  87. Bone RC, Fisher CJ Jr, Clemmer TP, et al. Sepsis syndrome: a valid clinical entity. Methylprednisolone Severe Sepsis Study Group. Crit Care Med 1989; 17:389.
  88. Brun-Buisson C, Doyon F, Carlet J. Bacteremia and severe sepsis in adults: a multicenter prospective survey in ICUs and wards of 24 hospitals. French Bacteremia-Sepsis Study Group. Am J Respir Crit Care Med 1996; 154:617.
  89. Zahar JR, Timsit JF, Garrouste-Orgeas M, et al. Outcomes in severe sepsis and patients with septic shock: pathogen species and infection sites are not associated with mortality. Crit Care Med 2011; 39:1886.
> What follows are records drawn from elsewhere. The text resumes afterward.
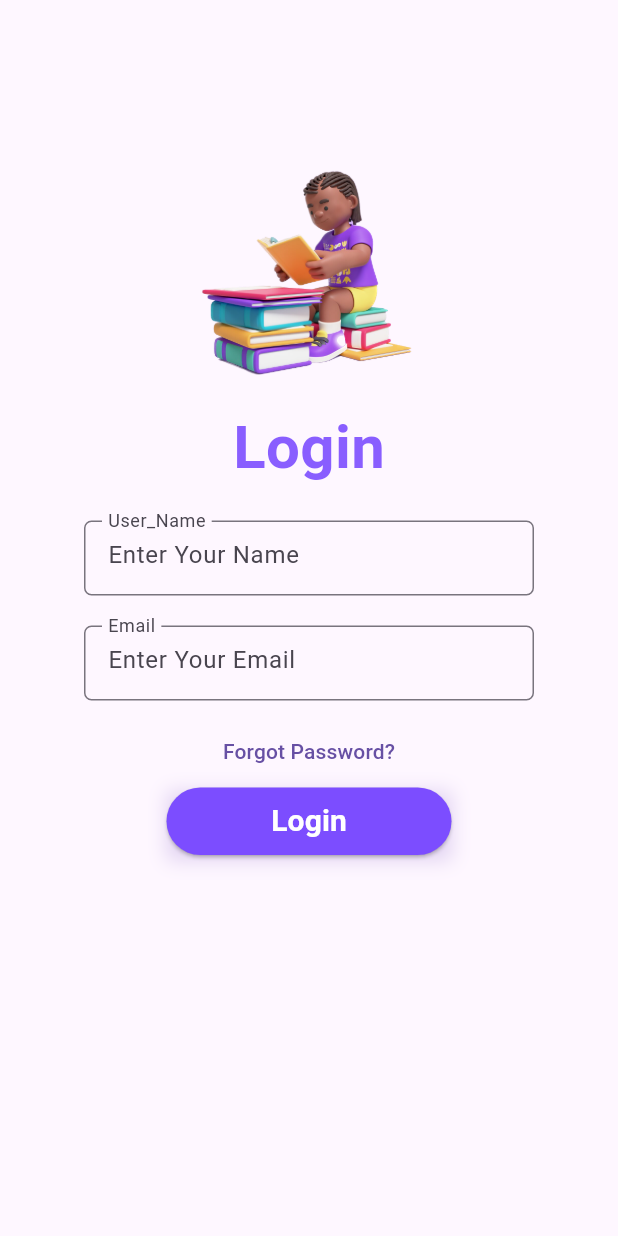
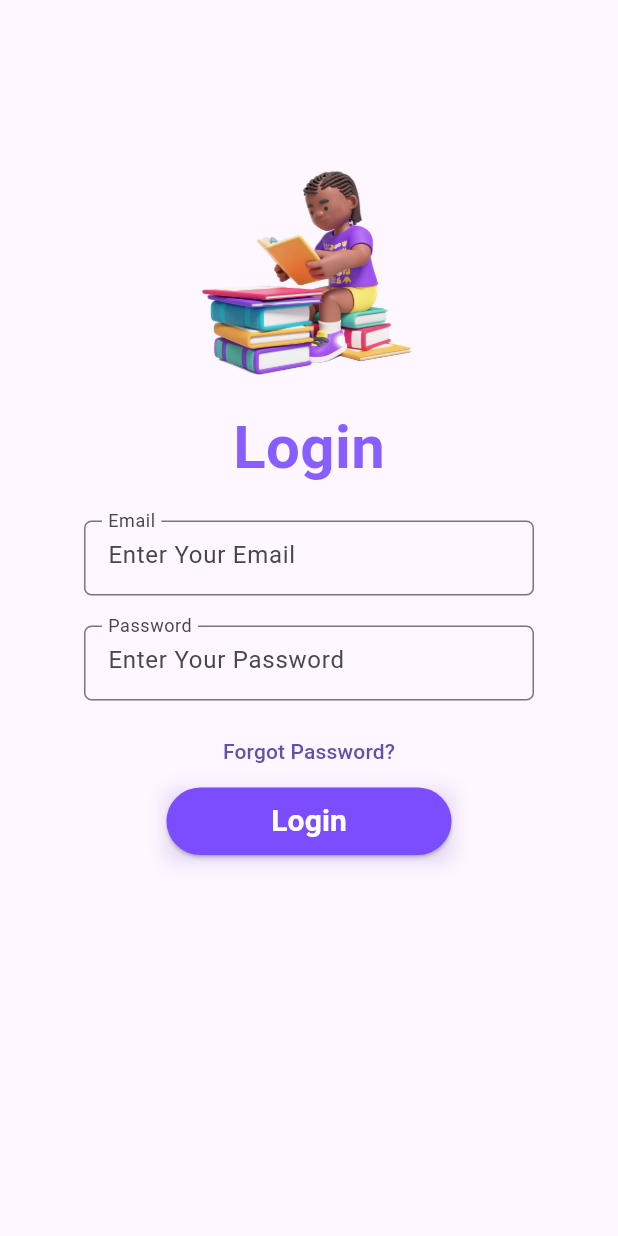
Before and after one commit to Sudeepkumar0/libx, a Flutter app: the Login screen opened directly, after a tap on "Login", on a phone screen of 412 x 824 dp. Run offline on Flutter 3.47's test engine with Material 3 defaults, Android fonts, the phone set to English and light mode, and no system bars; network calls fail.

Commit message:
Added backend to the user registration and user login and user home file

```diff
--- /dev/null
+++ b/lib/constants.dart
@@ -0,0 +1,2 @@
+final String IP = "172.21.0.104";
+final String BASE_URL = "http://$IP/libX/";
--- a/lib/main.dart
+++ b/lib/main.dart
@@ -5,7 +5,8 @@
   @override
   Widget build(BuildContext context) {
     return MaterialApp(
-      home: user_login(),
+      debugShowCheckedModeBanner: false,
+      home: user_signup(),
     );
   }
 }
--- a/lib/user_login.dart
+++ b/lib/user_login.dart
@@ -1,9 +1,14 @@
 import 'package:flutter/material.dart';
+import 'package:http/http.dart' as http;
+import 'package:libx/userhome.dart';
+
+import 'constants.dart';
 
 class user_login extends StatelessWidget {
   @override
   Widget build(BuildContext context) {
     return MaterialApp(
+      debugShowCheckedModeBanner: false,
       home: Login(),
     );
   }
@@ -15,10 +20,13 @@
 }
 
 class _LoginState extends State<Login> {
+  final emailcontroller = TextEditingController();
+  final passwordcontroller = TextEditingController();
   @override
   Widget build(BuildContext context) {
     return Scaffold(
-      body: Form(
+      body: SingleChildScrollView(
+        child: Form(
           child: Column(
             mainAxisAlignment: MainAxisAlignment.start,
             children: [
@@ -63,10 +71,11 @@
                     border: OutlineInputBorder(
                       borderRadius: BorderRadius.circular(5),
                     ),
-                  labelText: "User_Name",
+                    labelText: "Email",
                     floatingLabelBehavior: FloatingLabelBehavior.always,
-                  hintText: "Enter Your Name",
+                    hintText: "Enter Your Email",
                   ),
+                  controller: emailcontroller,
                 ),
               ),
               //closed Text field   user name
@@ -87,10 +96,12 @@
                       borderSide: BorderSide(
                           color: Colors.deepPurpleAccent, width: 2),
                     ),
-                  labelText: "Email",
+                    labelText: "Password",
                     floatingLabelBehavior: FloatingLabelBehavior.always,
-                  hintText: "Enter Your Email",
+                    hintText: "Enter Your Password",
                   ),
+                  obscureText: true,
+                  controller: passwordcontroller,
                 ),
               ),
               // close Text field Email
@@ -120,7 +131,9 @@
                     onPrimary: Colors.white,
                   ),
                   onPressed: (){
-
+                   // if(validate()){
+                     authenticateuser();
+                   // }
                   },
                   child: Text('Login',style: TextStyle(fontSize: 20,fontWeight: FontWeight.bold),),
                 ),
@@ -142,6 +155,46 @@
             ],
           ),
         ),
+      ),
     );
   }
+
+  bool validate() {
+    if (emailcontroller.text.isEmpty || !emailcontroller.text.contains('@')) {
+      ScaffoldMessenger.of(context).showSnackBar(
+        SnackBar(
+          content: Text("Please enter a valid email address"),
+        ),
+      );
+      return false;
     }
+
+    if (passwordcontroller.text.isEmpty) {
+      ScaffoldMessenger.of(context).showSnackBar(
+        SnackBar(
+          content: Text("Please enter the Password"),
+        ),
+      );
+      return false;
+    }
+    return true;
+  }
+  Future<void> authenticateuser() async {
+      String url = BASE_URL + "user_action/user_login.php";
+      final res = await http.post(Uri.parse(url), body: {
+        "email": emailcontroller.text,
+        "password": passwordcontroller.text,
+      });
+
+      if (res.statusCode == 200) {
+        if (res.body == "success") {
+          Navigator.push(
+              context, MaterialPageRoute(builder: (context) => userhome()));
+        }
+        else{
+          ScaffoldMessenger.of(context)
+              .showSnackBar(new SnackBar(content: Text(res.body)));
+        }
+      }
+    }
+}
--- a/pubspec.yaml
+++ b/pubspec.yaml
@@ -40,12 +40,14 @@
   flutter_test:
     sdk: flutter
 
+  http:
+
   # The "flutter_lints" package below contains a set of recommended lints to
   # encourage good coding practices. The lint set provided by the package is
   # activated in the `analysis_options.yaml` file located at the root of your
   # package. See that file for information about deactivating specific lint
   # rules and activating additional ones.
-  flutter_lints: ^2.0.0
+  flutter_lints: ^3.0.1
 
 # For information on the generic Dart part of this file, see the
 # following page: https://dart.dev/tools/pub/pubspec
```
Also changed, not shown: lib/user_signup.dart (+104 -20 lines), lib/userhome.dart (added, +18 -0 lines), pubspec.lock. Lines whose indentation alone changed are shown as unchanged.
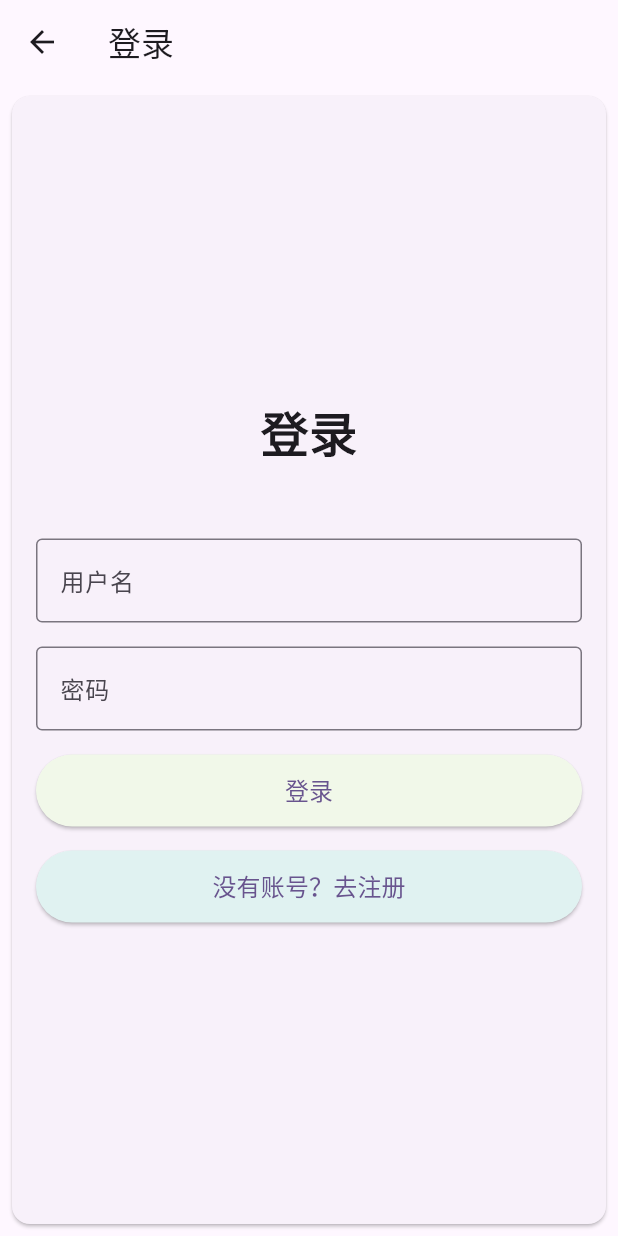
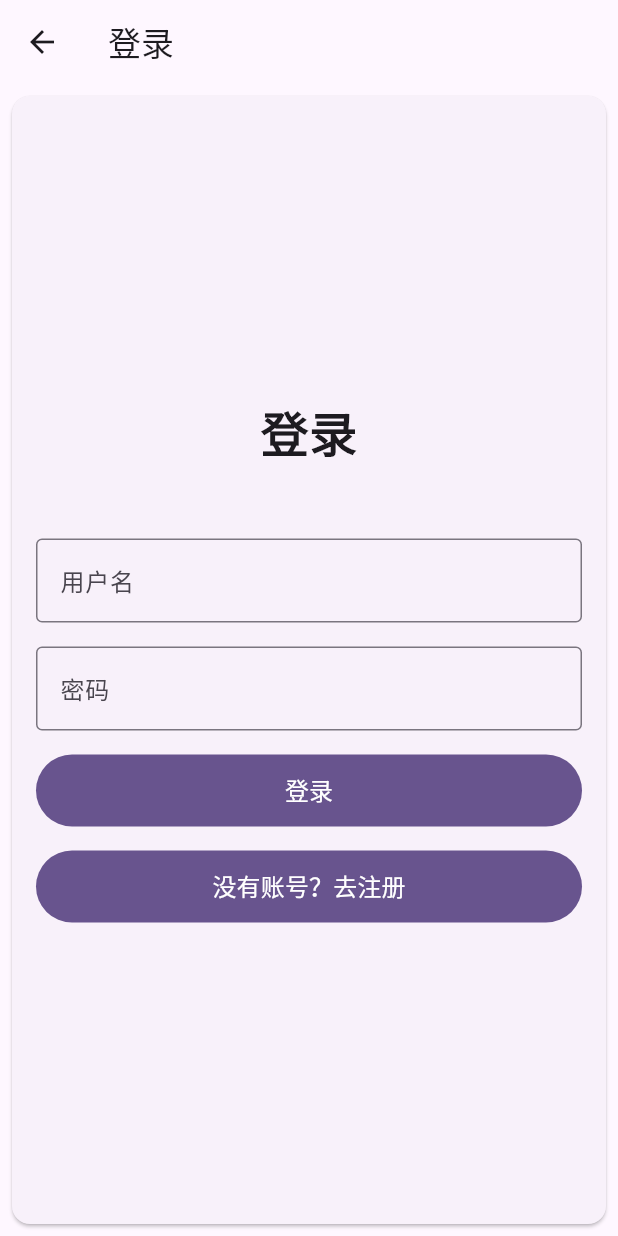
Before and after one commit to gaogao-qwq/simple_mall, a Flutter app: the AuthPage screen opened directly, on a phone screen of 412 x 824 dp. Run offline on Flutter 3.47's test engine with Material 3 defaults, Android fonts, the phone set to English and light mode, and no system bars; our stand-ins replace badges, card_swiper, decimal, extended_image, get, get_storage; missing offline and left inert: loading_more_list; accounts and stored records are empty; generated files the repository leaves out were written again; network calls fail.

Commit message:
(FC)Chore: Change Button style in AuthPage
Signed-off-by: gaogao-qwq <gaogaoqwq@gmail.com>

```diff
--- a/frontend/consumer/lib/pages/auth_page.dart
+++ b/frontend/consumer/lib/pages/auth_page.dart
@@ -75,10 +75,7 @@ class AuthPage extends StatelessWidget {
                 SizedBox(
                   width: double.infinity,
                   height: 48,
-                  child: ElevatedButton(
-                    style: ButtonStyle(
-                      backgroundColor: MaterialStateProperty.all(Colors.lightGreen[50]),
-                    ),
+                  child: FilledButton(
                     onPressed: () async {
                       if (!lc.formKey.currentState!.validate()) return;
                       await lc.login();
@@ -90,10 +87,7 @@ class AuthPage extends StatelessWidget {
                 SizedBox(
                   width: double.infinity,
                   height: 48,
-                  child: ElevatedButton(
-                    style: ButtonStyle(
-                      backgroundColor: MaterialStateProperty.all(Colors.teal[50]),
-                    ),
+                  child: FilledButton(
                     onPressed: () {
                       ac.nextPage();
                     },
@@ -177,10 +171,7 @@ class AuthPage extends StatelessWidget {
                 SizedBox(
                   width: double.infinity,
                   height: 48,
-                  child: ElevatedButton(
-                    style: ButtonStyle(
-                      backgroundColor: MaterialStateProperty.all(Colors.lightGreen[50]),
-                    ),
+                  child: FilledButton(
                     onPressed: () async {
                       if (!rc.formKey.currentState!.validate()) return;
                       await rc.register();
@@ -193,10 +184,7 @@ class AuthPage extends StatelessWidget {
                 SizedBox(
                   width: double.infinity,
                   height: 48,
-                  child: ElevatedButton(
-                    style: ButtonStyle(
-                      backgroundColor: MaterialStateProperty.all(Colors.teal[50]),
-                    ),
+                  child: FilledButton(
                     onPressed: () {
                       apc.previousPage();
                     },
```
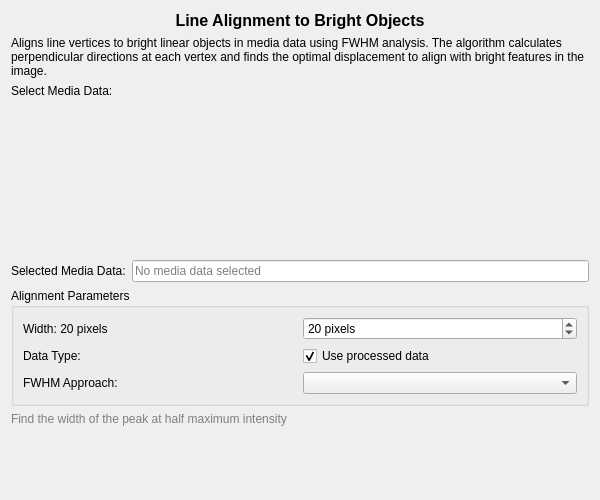
First picture: the form in src/WhiskerToolbox/DataTransform_Widget/Lines/LineAlignment_Widget/LineAlignment_Widget.ui, repository paulmthompson/WhiskerToolbox, before the edit.
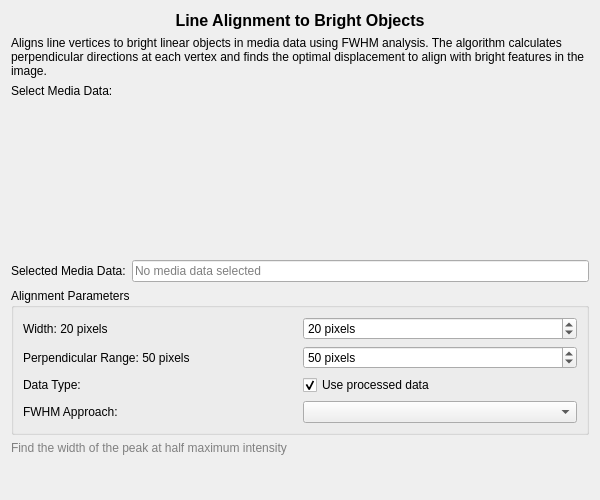
Second picture: the form after the edit. Custom widgets are drawn as their Qt base class.

Commit message: line alignment testing added

What changed in the file:
```diff
--- a/src/WhiskerToolbox/DataTransform_Widget/Lines/LineAlignment_Widget/LineAlignment_Widget.ui
+++ b/src/WhiskerToolbox/DataTransform_Widget/Lines/LineAlignment_Widget/LineAlignment_Widget.ui
@@ -108,13 +108,36 @@
        </widget>
       </item>
       <item row="1" column="0">
+        <widget class="QLabel" name="perpendicularRangeLabel">
+         <property name="text">
+          <string>Perpendicular Range: 50 pixels</string>
+         </property>
+        </widget>
+       </item>
+       <item row="1" column="1">
+        <widget class="QSpinBox" name="perpendicularRangeSpinBox">
+         <property name="minimum">
+          <number>10</number>
+         </property>
+         <property name="maximum">
+          <number>200</number>
+         </property>
+         <property name="value">
+          <number>50</number>
+         </property>
+         <property name="suffix">
+          <string> pixels</string>
+         </property>
+        </widget>
+       </item>
+             <item row="2" column="0">
        <widget class="QLabel" name="dataTypeLabel">
         <property name="text">
          <string>Data Type:</string>
         </property>
        </widget>
       </item>
-      <item row="1" column="1">
+       <item row="2" column="1">
        <widget class="QCheckBox" name="useProcessedDataCheckBox">
         <property name="text">
          <string>Use processed data</string>
@@ -124,14 +147,14 @@
         </property>
        </widget>
       </item>
-      <item row="2" column="0">
+       <item row="3" column="0">
        <widget class="QLabel" name="approachLabel">
         <property name="text">
          <string>FWHM Approach:</string>
         </property>
        </widget>
       </item>
-      <item row="2" column="1">
+       <item row="3" column="1">
        <widget class="QComboBox" name="approachComboBox"/>
       </item>
      </layout>
```
Lines whose indentation alone changed are shown as unchanged. The commit also changes 6 other files.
  90. Shorr AF, Tabak YP, Killian AD, et al. Healthcare-associated bloodstream infection: A distinct entity? Insights from a large U.S. database. Crit Care Med 2006; 34:2588.
  91. Labelle A, Juang P, Reichley R, et al. The determinants of hospital mortality among patients with septic shock receiving appropriate initial antibiotic treatment*. Crit Care Med 2012; 40:2016.
  92. Bassetti M, Righi E, Ansaldi F, et al. A multicenter study of septic shock due to candidemia: outcomes and predictors of mortality. Intensive Care Med 2014; 40:839.
  93. Veterans Administration Systemic Sepsis Cooperative Study Group. Effect of high-dose glucocorticoid therapy on mortality in patients with clinical signs of systemic sepsis. N Engl J Med 1987; 317:659.
  94. Johnson MT, Reichley R, Hoppe-Bauer J, et al. Impact of previous antibiotic therapy on outcome of Gram-negative severe sepsis. Crit Care Med 2011; 39:1859.
  95. Rivers E, Nguyen B, Havstad S, et al. Early goal-directed therapy in the treatment of severe sepsis and septic shock. N Engl J Med 2001; 345:1368.
  96. Haas SA, Lange T, Saugel B, et al. Severe hyperlactatemia, lactate clearance and mortality in unselected critically ill patients. Intensive Care Med 2016; 42:202.